Auburn Citizen, link to original post
The Finger Lakes Land Trust launched an effort to create a greenbelt of undeveloped lands that will ultimately extend around the southern half of Skaneateles Lake, ensuring the integrity of the area’s scenic landscapes and also helping to maintain Skaneateles’ and the city of Syracuse’s drinking water supply.
The project was launched with the recent donation of a conservation easement on 31 acres of mature woodland overlooking the lake by landowners John and Robin Hinchcliff. The Land Trust has also successfully negotiated a contract to purchase 200 adjacent acres from Bill and Leonard Burns. Both properties are located in the town of Spafford.
The Hinchcliff conservation easement ensures that a steep, forested hillside overlooking Skaneateles Lake will remain undeveloped. The property includes frontage on Randall Gulf Creek – a significant tributary to the Lake. Conservation easements are legal agreements that limit future development while allowing land to remain in private ownership, and on the tax rolls.
“This land has been returning to woodlands for almost a century,” says easement donor John Hinchcliff. “It’s been untouched for my entire lifetime, and much further back. He adds that “we admire the Land Trust’s long-range vision to build an emerald necklace around the lake. It would be a spectacular recreational resource and a great way to protect the area’s pristine woodlands and waters.”
The proposed acquisition from the Burns family consists of hillside forests and meadows that extend for more than a mile, overlooking Skaneateles Lake’s eastern
shore. The property features scenic views of the Lake and includes several rugged gorges, and half of Randall’s Gulf – a large ravine that extends to the lakeshore. The acquisition also includes a 4,000 foot corridor that links the larger parcel to the nearby Ripley Hill Nature Preserve, which is owned by the Central New York Land Trust. The property is located near the Land Trust’s 130-acre High Vista Nature Preserve.
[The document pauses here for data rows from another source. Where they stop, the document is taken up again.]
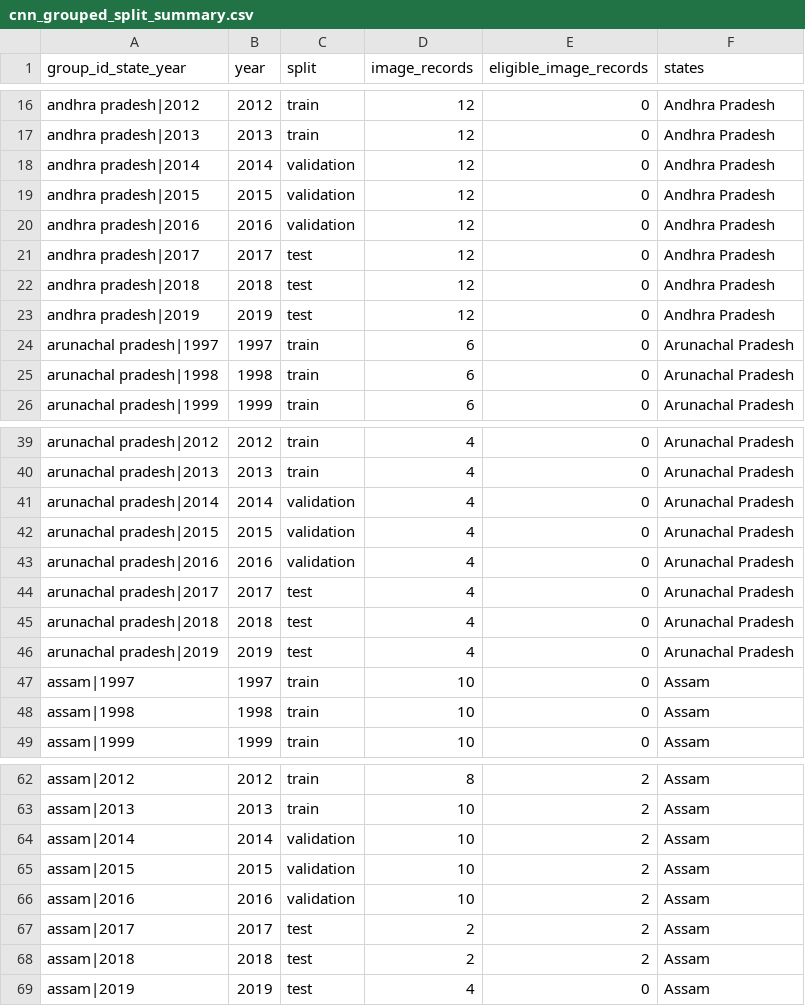
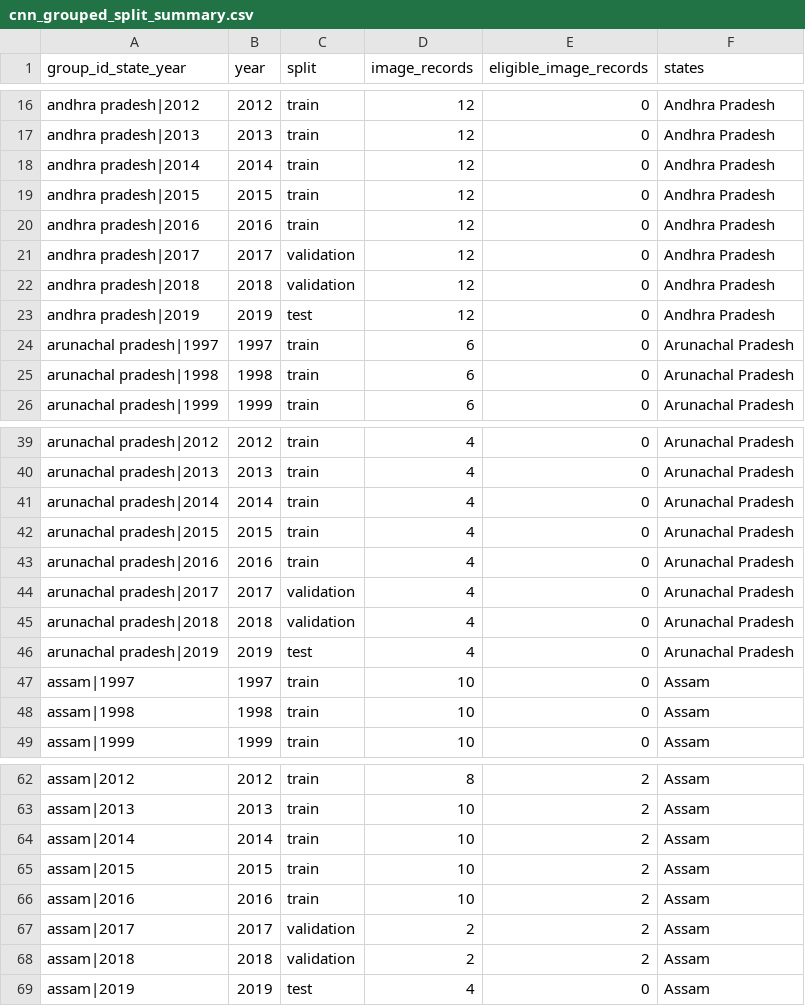
Before and after one commit to Akshara369/Crop-Yield-Prediction-using-Multimodal-Data-Fusion, a CSV file: datasets/cnn_grouped_split_summary.csv, drawn as a sheet; only a part is shown, gaps mark what is left out; the diff covers the shown part only.

```diff
--- a/datasets/cnn_grouped_split_summary.csv
+++ b/datasets/cnn_grouped_split_summary.csv
@@ -17,7 +17,7 @@ andhra pradesh|2012,2012,train,12,0,Andhra Pradesh
 andhra pradesh|2013,2013,train,12,0,Andhra Pradesh
-andhra pradesh|2014,2014,validation,12,0,Andhra Pradesh
-andhra pradesh|2015,2015,validation,12,0,Andhra Pradesh
-andhra pradesh|2016,2016,validation,12,0,Andhra Pradesh
-andhra pradesh|2017,2017,test,12,0,Andhra Pradesh
-andhra pradesh|2018,2018,test,12,0,Andhra Pradesh
+andhra pradesh|2014,2014,train,12,0,Andhra Pradesh
+andhra pradesh|2015,2015,train,12,0,Andhra Pradesh
+andhra pradesh|2016,2016,train,12,0,Andhra Pradesh
+andhra pradesh|2017,2017,validation,12,0,Andhra Pradesh
+andhra pradesh|2018,2018,validation,12,0,Andhra Pradesh
 andhra pradesh|2019,2019,test,12,0,Andhra Pradesh
@@ -40,7 +40,7 @@ arunachal pradesh|2012,2012,train,4,0,Arunachal Pradesh
 arunachal pradesh|2013,2013,train,4,0,Arunachal Pradesh
-arunachal pradesh|2014,2014,validation,4,0,Arunachal Pradesh
-arunachal pradesh|2015,2015,validation,4,0,Arunachal Pradesh
-arunachal pradesh|2016,2016,validation,4,0,Arunachal Pradesh
-arunachal pradesh|2017,2017,test,4,0,Arunachal Pradesh
-arunachal pradesh|2018,2018,test,4,0,Arunachal Pradesh
+arunachal pradesh|2014,2014,train,4,0,Arunachal Pradesh
+arunachal pradesh|2015,2015,train,4,0,Arunachal Pradesh
+arunachal pradesh|2016,2016,train,4,0,Arunachal Pradesh
+arunachal pradesh|2017,2017,validation,4,0,Arunachal Pradesh
+arunachal pradesh|2018,2018,validation,4,0,Arunachal Pradesh
 arunachal pradesh|2019,2019,test,4,0,Arunachal Pradesh
@@ -63,7 +63,7 @@ assam|2012,2012,train,8,2,Assam
 assam|2013,2013,train,10,2,Assam
-assam|2014,2014,validation,10,2,Assam
-assam|2015,2015,validation,10,2,Assam
-assam|2016,2016,validation,10,2,Assam
-assam|2017,2017,test,2,2,Assam
-assam|2018,2018,test,2,2,Assam
+assam|2014,2014,train,10,2,Assam
+assam|2015,2015,train,10,2,Assam
+assam|2016,2016,train,10,2,Assam
+assam|2017,2017,validation,2,2,Assam
+assam|2018,2018,validation,2,2,Assam
 assam|2019,2019,test,4,0,Assam
```
Also changed, not shown: 134 edited cells elsewhere in this file, datasets/cnn_image_yield_manifest.csv, 12 other files.
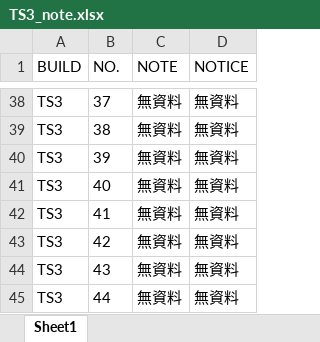
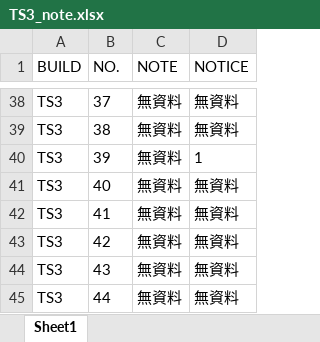
Before and after one commit to Kim-SWRD/Chameleon_test, an Excel workbook: TS3_note.xlsx, sheet Sheet1, drawn as a sheet; only a part is shown, gaps mark what is left out; values as stored, in another font and other column widths than the file's, no borders; the diff names each change by its address in the sheet, - before the commit and + after, or states it on an @@ line.

Commit message:
Bulk update NOTICE for 1 systems via Streamlit

```diff
--- a/TS3_note.xlsx (sheet Sheet1)
+++ b/TS3_note.xlsx (sheet Sheet1)
-D40 (NOTICE): 無資料
+D40 (NOTICE): 1
```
Once acquired, the Land Trust intends to develop a network of hiking trails on the land along with a parking area, scenic overlook, and on-site interpretation of the land’s natural and agricultural history. A $1 million fundraising goal has been set for the project to cover the cost of acquisition, as well as site improvements, and long-term management.
The Land Trust has completed five other projects within the proposed greenbelt, which extends from the mouth of Bear Swamp Creek on the west side of the lake to the Staghorn Cliffs on the east side. The area is widely recognized for its spectacular scenery and much of it is also recognized by the National Audubon Society as one of New York’s Important Bird Areas. In its relatively undeveloped state, the greenbelt also plays a vital role in helping to maintain water quality within
Skaneateles Lake. Recreational resources include the extensive multi-use trails for Bear Swamp State Forest, popular Carpenter’s Falls and undeveloped shoreline that is enjoyed by residents and visitors alike.
“The steep slopes cradling the lake and Grout Brook are critically important to the lake’s ecosystem,” says retired SUNY-ESF lake scientist and Land Trust board member Bob Werner. “Add to that the idea of an emerald necklace wrapping around the south end and you have the beginnings of a vision for the future of this wonderful area.”
To hike, bike, or explore waterfalls mentioned here, pick up guidebooks from Footprint Press.